--- START ---

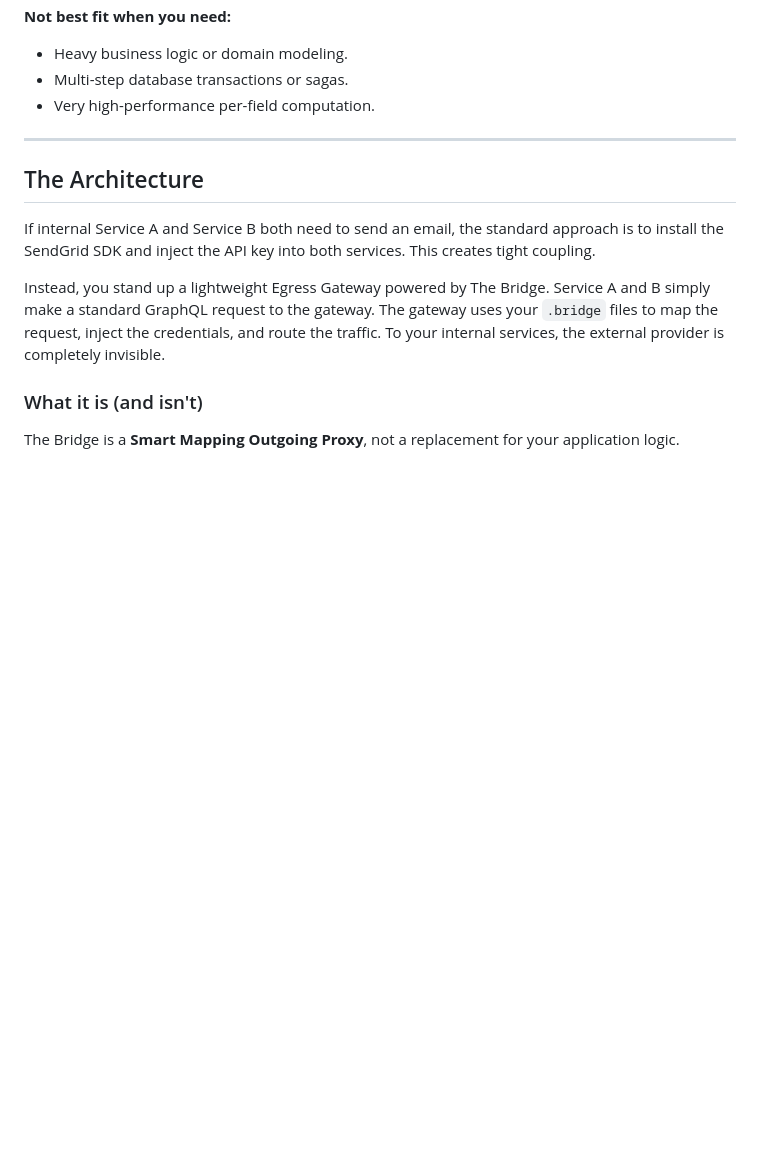
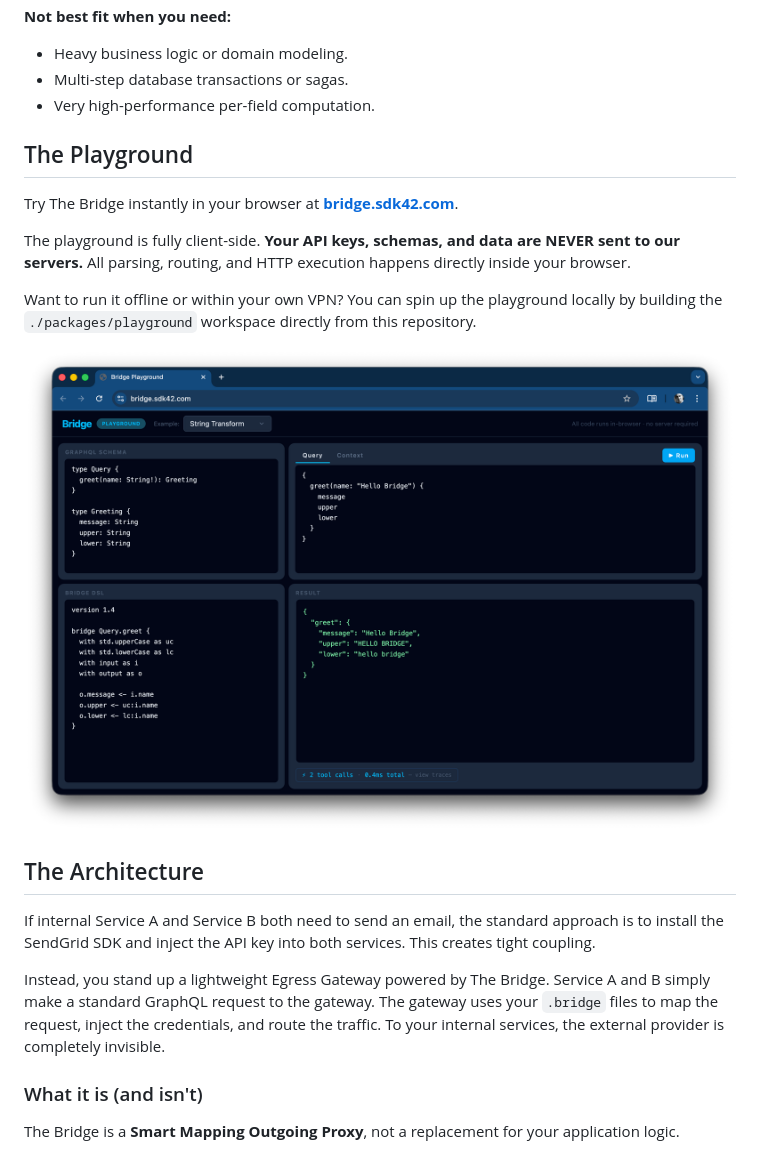
Before and after one commit to stackables/bridge, a Markdown page: README.md, the part around the change printed below. GitHub-like rendering; pictures changed too: docs/screenshot-playground.png (added); blank space fills up the shorter version.

Commit message:
Playground screenshot

```diff
--- a/README.md
+++ b/README.md
@@ -38,9 +37,15 @@ We use GraphQL strictly as a clean, strongly-typed interface for internal servic
 * Multi-step database transactions or sagas.
 * Very high-performance per-field computation.
 
+## The Playground
 
+Try The Bridge instantly in your browser at **[bridge.sdk42.com](https://bridge.sdk42.com)**.
 
----
+The playground is fully client-side. **Your API keys, schemas, and data are NEVER sent to our servers.** All parsing, routing, and HTTP execution happens directly inside your browser.
+
+Want to run it offline or within your own VPN? You can spin up the playground locally by building the `./packages/playground` workspace directly from this repository.
+
+![Playground Screenshot](./docs/screenshot-playground.png)
 
 ## The Architecture
 
```
Also changed, not shown: other parts of README.md (+0 -10 lines).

--- END ---

What is expected
Provide the count of lines in the entries above that hold the word "screenshot", and leave out everything else.

Output
3